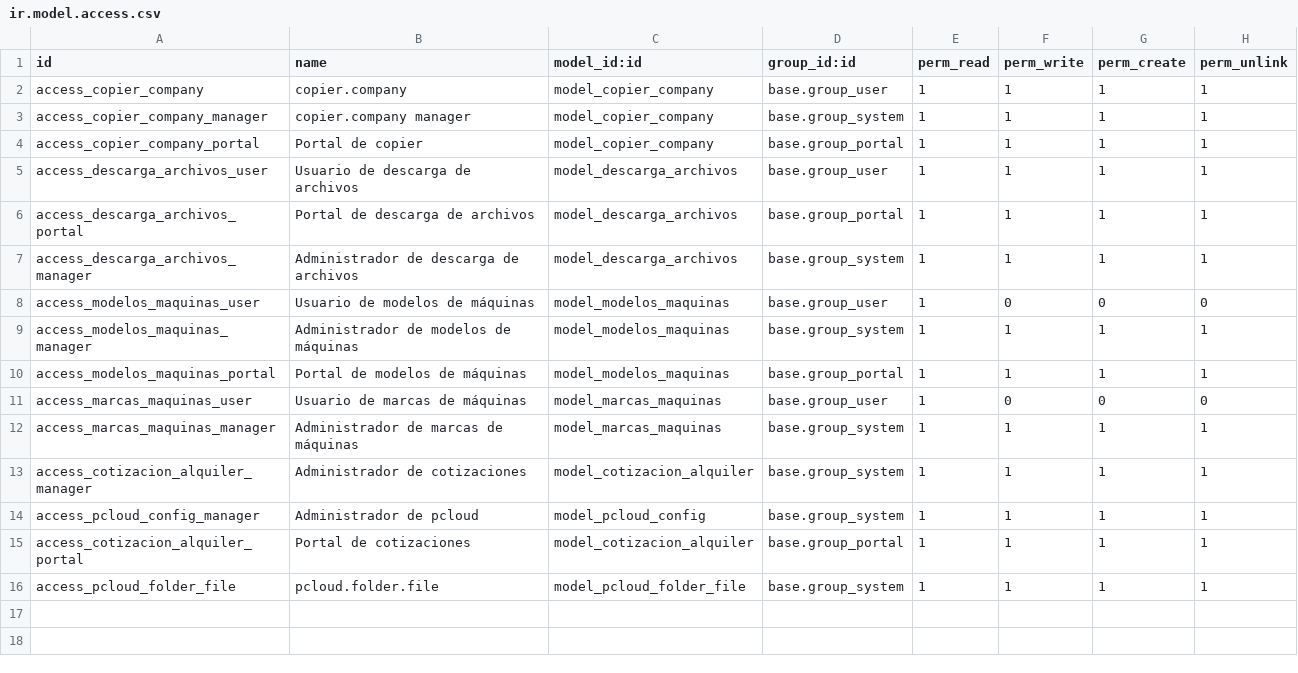
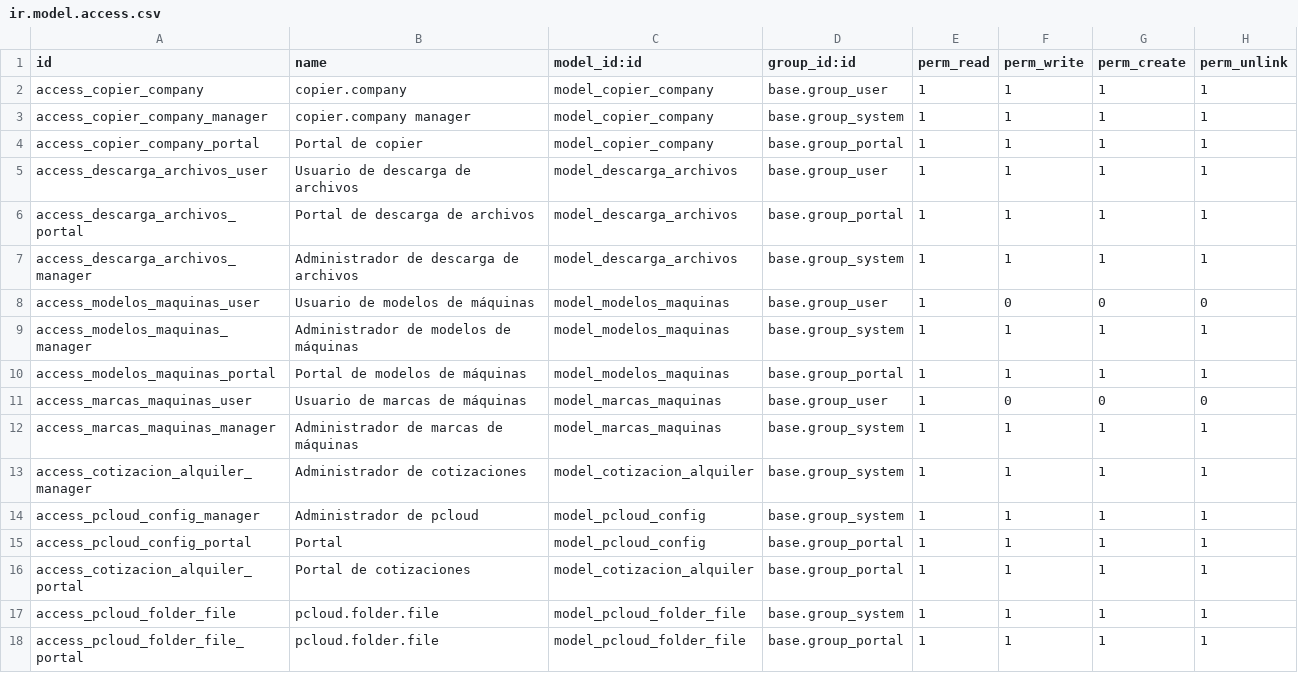
Before and after one commit to isidrovera/copier_company, a CSV file: security/ir.model.access.csv, drawn as a sheet.

Commit message:
Update ir.model.access.csv

```diff
--- a/security/ir.model.access.csv
+++ b/security/ir.model.access.csv
@@ -14,3 +14,5 @@ access_cotizacion_alquiler_manager,Administrador de cotizaciones,model_cotizacio
 access_pcloud_config_manager,Administrador de pcloud,model_pcloud_config,base.group_system,1,1,1,1
+access_pcloud_config_portal,Portal,model_pcloud_config,base.group_portal,1,1,1,1
 access_cotizacion_alquiler_portal,Portal de cotizaciones,model_cotizacion_alquiler,base.group_portal,1,1,1,1
 access_pcloud_folder_file,pcloud.folder.file,model_pcloud_folder_file,base.group_system,1,1,1,1
+access_pcloud_folder_file_portal,pcloud.folder.file,model_pcloud_folder_file,base.group_portal,1,1,1,1
```
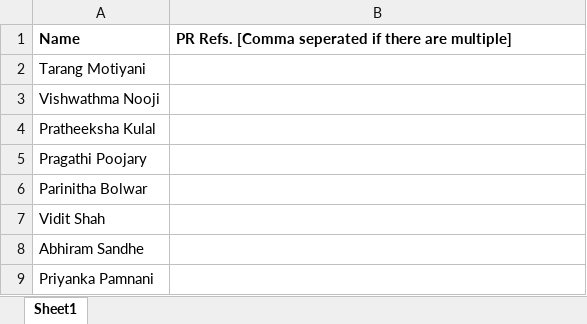
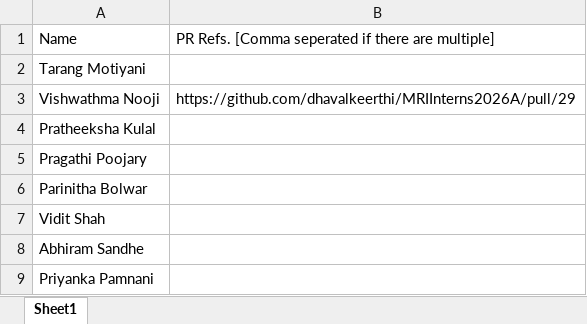
Before and after one commit to dhavalkeerthi/MRIInterns2026A, an Excel workbook: AssignmentReport.xlsx, sheet Sheet1, drawn as a sheet; only a part is shown; values as stored, in another font and other column widths than the file's, no borders; the diff names each change by its address in the sheet, - before the commit and + after, or states it on an @@ line.

Commit message:
git pull request URL added

```diff
--- a/AssignmentReport.xlsx (sheet Sheet1)
+++ b/AssignmentReport.xlsx (sheet Sheet1)
-A1:B1 bold: on
+A1:B1 bold: off
-B3: (empty)
+B3: https://github.com/dhavalkeerthi/MRIInterns2026A/pull/29
```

Try it: Leaving the pictures out, output the material exactly as it appears.

Answer space:
Before and after one commit to isidrovera/copier_company, a CSV file: security/ir.model.access.csv, drawn as a sheet.

Commit message:
Update ir.model.access.csv

```diff
--- a/security/ir.model.access.csv
+++ b/security/ir.model.access.csv
@@ -14,3 +14,5 @@ access_cotizacion_alquiler_manager,Administrador de cotizaciones,model_cotizacio
 access_pcloud_config_manager,Administrador de pcloud,model_pcloud_config,base.group_system,1,1,1,1
+access_pcloud_config_portal,Portal,model_pcloud_config,base.group_portal,1,1,1,1
 access_cotizacion_alquiler_portal,Portal de cotizaciones,model_cotizacion_alquiler,base.group_portal,1,1,1,1
 access_pcloud_folder_file,pcloud.folder.file,model_pcloud_folder_file,base.group_system,1,1,1,1
+access_pcloud_folder_file_portal,pcloud.folder.file,model_pcloud_folder_file,base.group_portal,1,1,1,1
```
Before and after one commit to dhavalkeerthi/MRIInterns2026A, an Excel workbook: AssignmentReport.xlsx, sheet Sheet1, drawn as a sheet; only a part is shown; values as stored, in another font and other column widths than the file's, no borders; the diff names each change by its address in the sheet, - before the commit and + after, or states it on an @@ line.

Commit message:
git pull request URL added

```diff
--- a/AssignmentReport.xlsx (sheet Sheet1)
+++ b/AssignmentReport.xlsx (sheet Sheet1)
-A1:B1 bold: on
+A1:B1 bold: off
-B3: (empty)
+B3: https://github.com/dhavalkeerthi/MRIInterns2026A/pull/29
```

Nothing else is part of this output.